__Your goal__.
Among the entries below, how many lines hold "cells"? Reply with the number only.

__Provided entries__.
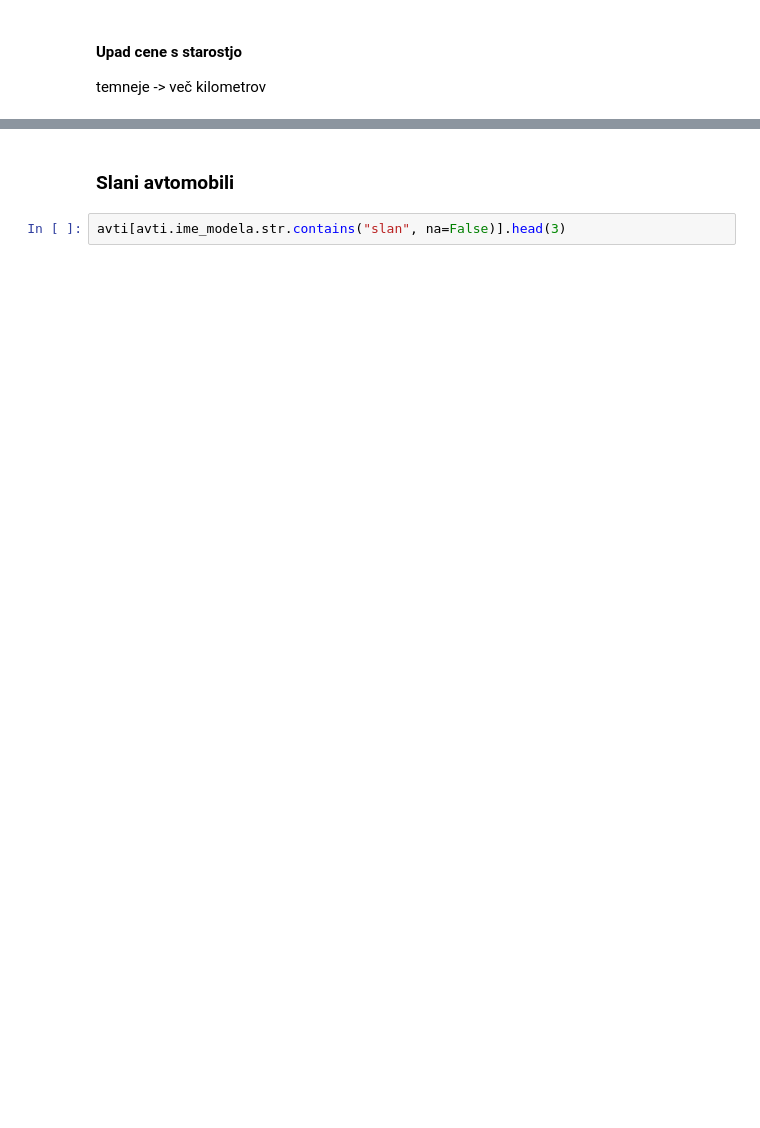
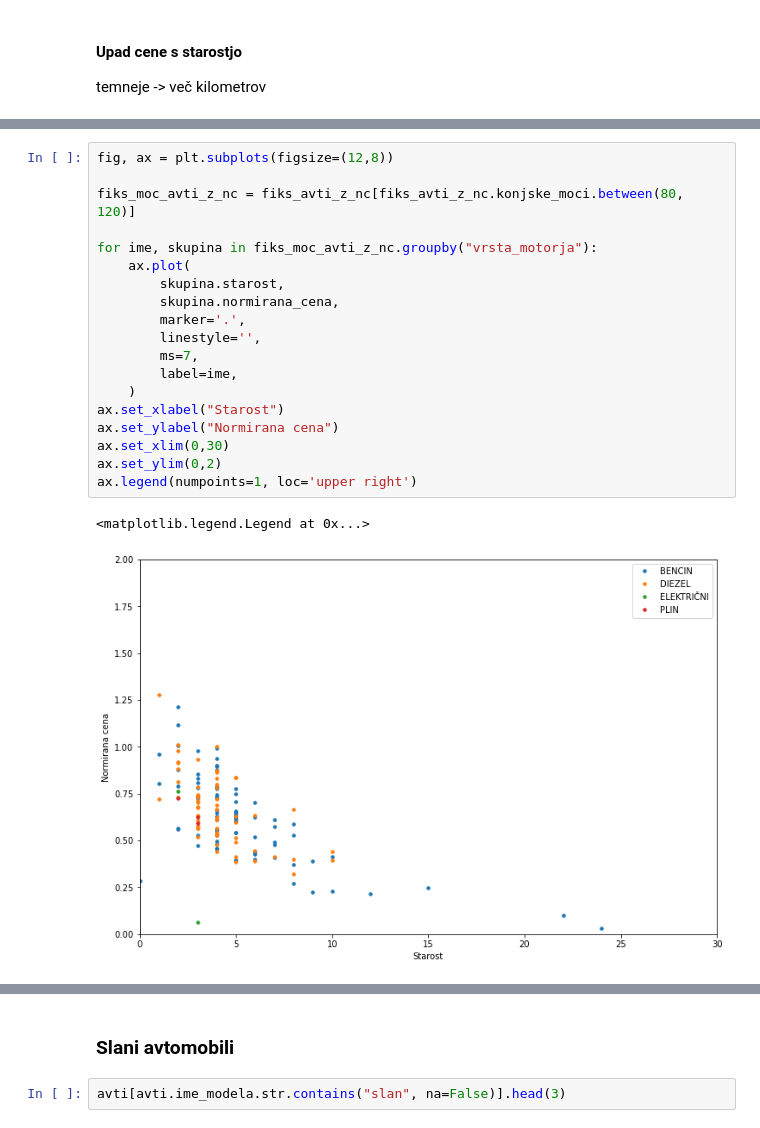
Before and after one commit to pg008/programiranje_1_projektna_naloga, a Jupyter notebook: src/analiza.ipynb, the cells around one changed output, grey strips where cells are left out. Cells and saved outputs as stored; diff of their text form; blank space fills up the shorter version.

```diff
--- a/src/analiza.ipynb
+++ b/src/analiza.ipynb
@@ -34,0 +55,22 @@ avti_z_nc.plot.scatter("starost", "normirana_cena",xlim=(0,30), ylim=(0,6), c=no
+# %%
+fig, ax = plt.subplots(figsize=(12,8))
+
+fiks_moc_avti_z_nc = fiks_avti_z_nc[fiks_avti_z_nc.konjske_moci.between(80, 120)]
+
+for ime, skupina in fiks_moc_avti_z_nc.groupby("vrsta_motorja"):
+    ax.plot(
+        skupina.starost,
+        skupina.normirana_cena,
+        marker='.',
+        linestyle='',
+        ms=7,
+        label=ime,
+    )
+ax.set_xlabel("Starost")
+ax.set_ylabel("Normirana cena")
+ax.set_xlim(0,30)
+ax.set_ylim(0,2)
+ax.legend(numpoints=1, loc='upper right')
+# %% [output]
+<matplotlib.legend.Legend at 0x...>
+[figure, added]
```
Also changed, not shown: parts of 6 cells of this notebook.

__Solution to this problem__.
2